The marriage of the media operations of J. Walter Thompson and
Ogilvy and Mather seems to have reached the pre-nuptial stage with the
announcement of joint TV negotiations in the US.
It would appear to be a shotgun wedding against the will of both media
departments, which believe in the strategic role of media and its place
at the heart of advertising communications, both spiritually and
The fact is that, whatever they think, clients continue to be attracted
by the proposition of an independent media service with its offerings of
specialism, size and savings. In three years’ time the media department
will be dead.
This prospect raises serious issues for agency chiefs because the
removal of the media process leaves a far bigger hole than might at
first have been imagined. The lack of a media function undermines
creative, commercial and client service performance.
The creative dilemma was eloquently expressed in this column by Chris
O’Shea (Campaign, 11 October 1996). His agency’s response has been to
recreate a full-service media department in the traditional mould - and
good luck to it. But it’s not only creatives who miss media input. No
meaningful consumer research or communications planning can be done in a
An understanding of the media landscape, the roles that individual media
play in people’s lives and the context they place on advertising within
them, is critical to the strategic development process. Without it, the
agency product is ultimately not worth as much to clients.
The separation of media inevitably undermines client relationships as
’turf wars’ break out between agency and media teams which compete
initially for recognition and status and, eventually, for projects and
The media process can’t be an entirely self-contained function and any
change to a media plan has implications in other areas. Client
relationships can become severely strained when these details are
overlooked because of the dislocation of media.
The response of recreating the old-style media department is an
expensive, high-risk option. Major investment in people, systems and
research is only the price of entry.
To compete effectively requires having the very best of all these and a
track record of excellence. To be a major force in 2000 will necessitate
scale, experience and expertise. The chances of any new agency media
department achieving this from scratch are, at best, slim.
The solution lies not in reviving the existing model but in inventing a
totally new media discipline which will focus on four key tasks. First,
to provide a media context for creative development that is available
from the very start of the process. Creative-friendly media people have
always been a relatively rare breed but those who can cross the divide
will prove invaluable in this new role.
Second, one must ensure a media dimension to consumer research so that

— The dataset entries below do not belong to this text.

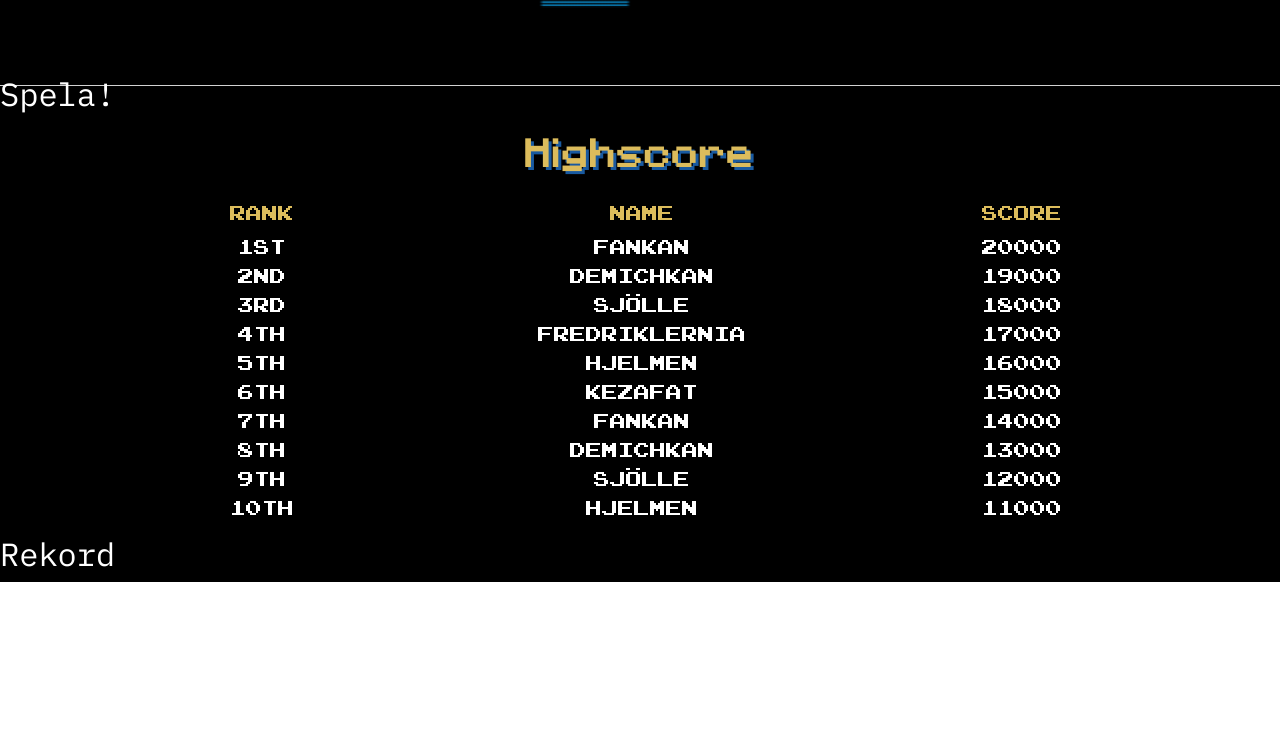
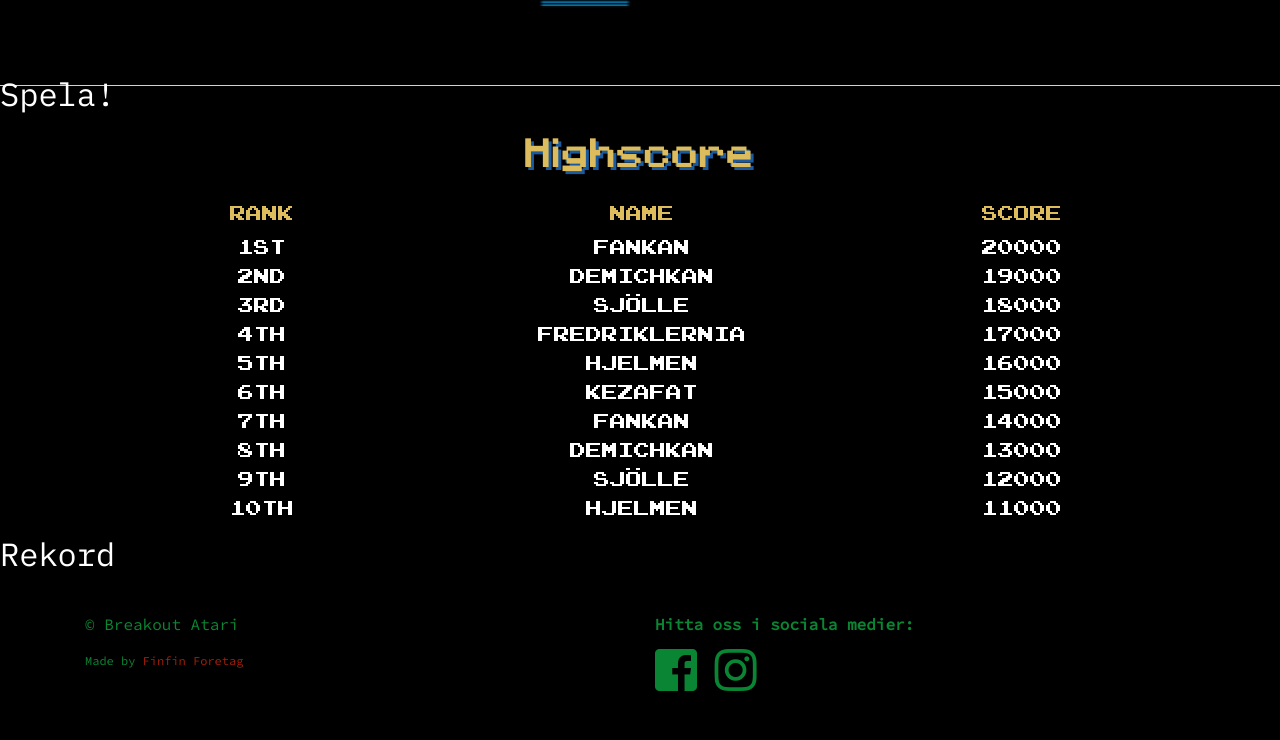
Before and after one commit to teeboteebo/team2retro, a website: page www/index.html in a window 1280 px wide. Shown: the part 1514-2254 px from the top of the page. Before the commit the page ends 2096 px from the top, so only its background shows below. Drawn offline with nearby package versions, Linux system fonts and the light colour scheme; files that its build step writes are made by us from their sources.

Commit message:
added footer, favicon
added link to fontAwesome

```diff
--- a/www/index.html
+++ b/www/index.html
@@ -5,6 +5,8 @@
   <meta charset="utf-8">
   <title>BREAKOUT MANIA</title>
   <meta name="viewport" content="width=device-width, initial-scale=1.0" />
+  <link rel="shortcut icon" href="/assets/images/favicon.jpg">
+    <link rel="stylesheet" href="https://use.fontawesome.com/releases/v5.4.1/css/all.css" integrity="sha384-5sAR7xN1Nv6T6+dT2mhtzEpVJvfS3NScPQTrOxhwjIuvcA67KV2R5Jz6kr4abQsz" crossorigin="anonymous">
   <!-- This file will not exist on initial commit. Compile our own scss and set path in your local dev-environment-->
   <link rel="stylesheet" type="text/css" href="/assets/css/style.css">
 </head>
@@ -33,19 +35,27 @@
       <article class="p-4">
         <h2 class="mb-5">Rubrik</h2>
         <p class="my-4">
-          Lorem, ipsum dolor sit amet consectetur adipisicing elit. Cum ullam nisi ex maxime qui, dicta odio praesentium obcaecati,
-          sit blanditiis ad accusamus atque, assumenda commodi quae doloribus autem. A, quas? Lorem ipsum dolor sit amet
+          Lorem, ipsum dolor sit amet consectetur adipisicing elit. Cum ullam nisi ex maxime qui, dicta odio
+          praesentium obcaecati,
+          sit blanditiis ad accusamus atque, assumenda commodi quae doloribus autem. A, quas? Lorem ipsum dolor sit
+          amet
           consectetur adipisicing elit. Ducimus possimus dolorem distinctio recusandae sed.
         </p>
         <p class="my-4">
-          Eveniet perspiciatis minus provident, numquam expedita consequatur aperiam quam vel exercitationem unde similique incidunt
-          eum neque. Lorem ipsum dolor sit amet consectetur adipisicing elit. Impedit error, ipsum saepe voluptatibus ducimus
-          eos, possimus obcaecati adipisci quaerat accusantium facilis laboriosam ea quas excepturi recusandae, enim vel
+          Eveniet perspiciatis minus provident, numquam expedita consequatur aperiam quam vel exercitationem unde
+          similique incidunt
+          eum neque. Lorem ipsum dolor sit amet consectetur adipisicing elit. Impedit error, ipsum saepe voluptatibus
+          ducimus
+          eos, possimus obcaecati adipisci quaerat accusantium facilis laboriosam ea quas excepturi recusandae, enim
+          vel
           alias aspernatur?</p>
         <p class="my-4">
-          Lorem ipsum dolor sit amet consectetur adipisicing elit. Dicta atque odit dolor sapiente, a quod ea blanditiis et, modi eius
-          tempore quis hic tempora doloribus laborum exercitationem voluptates, non officiis! Lorem ipsum dolor sit amet,
-          consectetur adipisicing elit. Nam rem itaque temporibus repellat. Qui nesciunt earum a architecto mollitia quo,
+          Lorem ipsum dolor sit amet consectetur adipisicing elit. Dicta atque odit dolor sapiente, a quod ea
+          blanditiis et, modi eius
+          tempore quis hic tempora doloribus laborum exercitationem voluptates, non officiis! Lorem ipsum dolor sit
+          amet,
+          consectetur adipisicing elit. Nam rem itaque temporibus repellat. Qui nesciunt earum a architecto mollitia
+          quo,
           excepturi eius aliquam recusandae magnam, ipsa, vero in reiciendis facere.
         </p>
       </article>
@@ -170,6 +180,25 @@
       </div>
     </section>
   </main>
+  <footer>
+    <div class="container">
+      <div class="row">
+        <div class="col-sm-6">
+          <p>&copy; Breakout Atari</p>
+          <p class="madeby">Made by <a href="#" title="Vi kan skapa underbara webbsidorna!">Finfin Foretag</a></p>
+        </div>
+        <div class="col-sm-6">
+          <dl class="media-links">
+            <dt>Hitta oss i sociala medier: </dt>
+            <dd>
+              <a href="#" class="mr-2" title="Breakout Facebook"><i class="fab fa-facebook-square"></i></a>
+              <a href="#" title="Breakout Instagram"><i class="fab fa-instagram"></i></a>
+            </dd>
+          </dl>
+        </div>
+      </div>
+    </div>
+  </footer>
 
   <script src="https://cdnjs.cloudflare.com/ajax/libs/jquery/3.3.1/jquery.min.js"></script>
   <script src="https://cdnjs.cloudflare.com/ajax/libs/popper.js/1.14.3/umd/popper.min.js" integrity="sha384-ZMP7rVo3mIykV+2+9J3UJ46jBk0WLaUAdn689aCwoqbBJiSnjAK/l8WvCWPIPm49"
```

it better reflects people’s response to marketing communications and the
part media plays. Third, provide a professional and consistent point of
contact for the media specialists to ensure regular and relevant
And finally, to represent the agency within the media community. Media
owners, as architects of the changing media landscape, hold the key to
This new discipline will allow agencies to retain the advertising skills
of their media departments and still capitalise on the media nous of
The media department is dead. Long live the media department.